● Work to complete
Repeat the full listing exactly.

--------------------------------

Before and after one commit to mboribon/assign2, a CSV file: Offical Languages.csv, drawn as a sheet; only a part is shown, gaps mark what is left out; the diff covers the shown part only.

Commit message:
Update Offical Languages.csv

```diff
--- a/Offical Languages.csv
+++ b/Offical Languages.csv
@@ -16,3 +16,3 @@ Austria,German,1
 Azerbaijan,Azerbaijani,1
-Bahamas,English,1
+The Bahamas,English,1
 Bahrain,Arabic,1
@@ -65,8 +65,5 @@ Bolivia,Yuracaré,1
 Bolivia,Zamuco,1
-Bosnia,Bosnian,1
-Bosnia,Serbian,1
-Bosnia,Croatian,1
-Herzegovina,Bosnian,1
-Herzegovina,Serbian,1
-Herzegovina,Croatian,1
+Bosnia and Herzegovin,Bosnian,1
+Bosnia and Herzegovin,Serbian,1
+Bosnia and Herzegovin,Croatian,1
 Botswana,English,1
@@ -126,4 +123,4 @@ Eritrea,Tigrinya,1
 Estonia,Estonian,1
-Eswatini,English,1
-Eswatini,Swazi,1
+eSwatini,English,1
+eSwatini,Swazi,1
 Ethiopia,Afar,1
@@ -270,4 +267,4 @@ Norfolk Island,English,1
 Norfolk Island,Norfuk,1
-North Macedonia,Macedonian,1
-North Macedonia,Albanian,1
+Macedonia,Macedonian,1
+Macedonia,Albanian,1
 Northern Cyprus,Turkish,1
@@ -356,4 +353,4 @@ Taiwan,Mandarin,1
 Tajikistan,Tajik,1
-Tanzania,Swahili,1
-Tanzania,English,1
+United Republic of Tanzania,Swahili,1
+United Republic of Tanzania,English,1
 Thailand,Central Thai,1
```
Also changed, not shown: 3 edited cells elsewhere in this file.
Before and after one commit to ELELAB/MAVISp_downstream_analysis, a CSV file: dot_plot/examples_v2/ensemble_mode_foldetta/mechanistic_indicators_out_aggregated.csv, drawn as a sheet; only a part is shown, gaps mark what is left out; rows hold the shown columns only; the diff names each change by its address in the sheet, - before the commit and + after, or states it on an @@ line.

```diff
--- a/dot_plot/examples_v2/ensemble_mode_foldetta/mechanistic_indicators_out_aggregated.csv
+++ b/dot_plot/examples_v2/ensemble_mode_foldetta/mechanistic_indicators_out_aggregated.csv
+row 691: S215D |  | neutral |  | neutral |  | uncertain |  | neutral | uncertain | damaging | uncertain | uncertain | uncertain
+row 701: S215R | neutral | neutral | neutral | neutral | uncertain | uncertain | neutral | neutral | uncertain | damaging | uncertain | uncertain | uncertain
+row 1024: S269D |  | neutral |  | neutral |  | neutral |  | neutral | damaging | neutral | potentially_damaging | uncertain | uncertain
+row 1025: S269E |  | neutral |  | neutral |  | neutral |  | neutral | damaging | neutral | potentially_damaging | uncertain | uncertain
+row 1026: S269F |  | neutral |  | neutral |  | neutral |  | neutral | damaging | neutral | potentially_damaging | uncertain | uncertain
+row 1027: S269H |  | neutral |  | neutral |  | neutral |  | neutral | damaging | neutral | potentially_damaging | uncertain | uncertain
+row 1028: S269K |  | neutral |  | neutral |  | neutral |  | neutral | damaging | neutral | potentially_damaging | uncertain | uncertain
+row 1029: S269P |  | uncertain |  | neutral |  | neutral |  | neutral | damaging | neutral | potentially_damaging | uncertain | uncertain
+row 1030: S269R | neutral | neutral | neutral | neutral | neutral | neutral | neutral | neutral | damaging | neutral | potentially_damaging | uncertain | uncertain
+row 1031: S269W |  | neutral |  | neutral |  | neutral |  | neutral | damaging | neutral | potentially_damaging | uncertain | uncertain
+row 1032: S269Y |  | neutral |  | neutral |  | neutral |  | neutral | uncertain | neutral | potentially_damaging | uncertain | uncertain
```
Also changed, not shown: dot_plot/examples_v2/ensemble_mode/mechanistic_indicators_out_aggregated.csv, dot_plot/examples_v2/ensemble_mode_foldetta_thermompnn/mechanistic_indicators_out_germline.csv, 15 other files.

--------------------------------

● Written solution
Before and after one commit to mboribon/assign2, a CSV file: Offical Languages.csv, drawn as a sheet; only a part is shown, gaps mark what is left out; the diff covers the shown part only.

Commit message:
Update Offical Languages.csv

```diff
--- a/Offical Languages.csv
+++ b/Offical Languages.csv
@@ -16,3 +16,3 @@ Austria,German,1
 Azerbaijan,Azerbaijani,1
-Bahamas,English,1
+The Bahamas,English,1
 Bahrain,Arabic,1
@@ -65,8 +65,5 @@ Bolivia,Yuracaré,1
 Bolivia,Zamuco,1
-Bosnia,Bosnian,1
-Bosnia,Serbian,1
-Bosnia,Croatian,1
-Herzegovina,Bosnian,1
-Herzegovina,Serbian,1
-Herzegovina,Croatian,1
+Bosnia and Herzegovin,Bosnian,1
+Bosnia and Herzegovin,Serbian,1
+Bosnia and Herzegovin,Croatian,1
 Botswana,English,1
@@ -126,4 +123,4 @@ Eritrea,Tigrinya,1
 Estonia,Estonian,1
-Eswatini,English,1
-Eswatini,Swazi,1
+eSwatini,English,1
+eSwatini,Swazi,1
 Ethiopia,Afar,1
@@ -270,4 +267,4 @@ Norfolk Island,English,1
 Norfolk Island,Norfuk,1
-North Macedonia,Macedonian,1
-North Macedonia,Albanian,1
+Macedonia,Macedonian,1
+Macedonia,Albanian,1
 Northern Cyprus,Turkish,1
@@ -356,4 +353,4 @@ Taiwan,Mandarin,1
 Tajikistan,Tajik,1
-Tanzania,Swahili,1
-Tanzania,English,1
+United Republic of Tanzania,Swahili,1
+United Republic of Tanzania,English,1
 Thailand,Central Thai,1
```
Also changed, not shown: 3 edited cells elsewhere in this file.
Before and after one commit to ELELAB/MAVISp_downstream_analysis, a CSV file: dot_plot/examples_v2/ensemble_mode_foldetta/mechanistic_indicators_out_aggregated.csv, drawn as a sheet; only a part is shown, gaps mark what is left out; rows hold the shown columns only; the diff names each change by its address in the sheet, - before the commit and + after, or states it on an @@ line.

```diff
--- a/dot_plot/examples_v2/ensemble_mode_foldetta/mechanistic_indicators_out_aggregated.csv
+++ b/dot_plot/examples_v2/ensemble_mode_foldetta/mechanistic_indicators_out_aggregated.csv
+row 691: S215D |  | neutral |  | neutral |  | uncertain |  | neutral | uncertain | damaging | uncertain | uncertain | uncertain
+row 701: S215R | neutral | neutral | neutral | neutral | uncertain | uncertain | neutral | neutral | uncertain | damaging | uncertain | uncertain | uncertain
+row 1024: S269D |  | neutral |  | neutral |  | neutral |  | neutral | damaging | neutral | potentially_damaging | uncertain | uncertain
+row 1025: S269E |  | neutral |  | neutral |  | neutral |  | neutral | damaging | neutral | potentially_damaging | uncertain | uncertain
+row 1026: S269F |  | neutral |  | neutral |  | neutral |  | neutral | damaging | neutral | potentially_damaging | uncertain | uncertain
+row 1027: S269H |  | neutral |  | neutral |  | neutral |  | neutral | damaging | neutral | potentially_damaging | uncertain | uncertain
+row 1028: S269K |  | neutral |  | neutral |  | neutral |  | neutral | damaging | neutral | potentially_damaging | uncertain | uncertain
+row 1029: S269P |  | uncertain |  | neutral |  | neutral |  | neutral | damaging | neutral | potentially_damaging | uncertain | uncertain
+row 1030: S269R | neutral | neutral | neutral | neutral | neutral | neutral | neutral | neutral | damaging | neutral | potentially_damaging | uncertain | uncertain
+row 1031: S269W |  | neutral |  | neutral |  | neutral |  | neutral | damaging | neutral | potentially_damaging | uncertain | uncertain
+row 1032: S269Y |  | neutral |  | neutral |  | neutral |  | neutral | uncertain | neutral | potentially_damaging | uncertain | uncertain
```
Also changed, not shown: dot_plot/examples_v2/ensemble_mode/mechanistic_indicators_out_aggregated.csv, dot_plot/examples_v2/ensemble_mode_foldetta_thermompnn/mechanistic_indicators_out_germline.csv, 15 other files.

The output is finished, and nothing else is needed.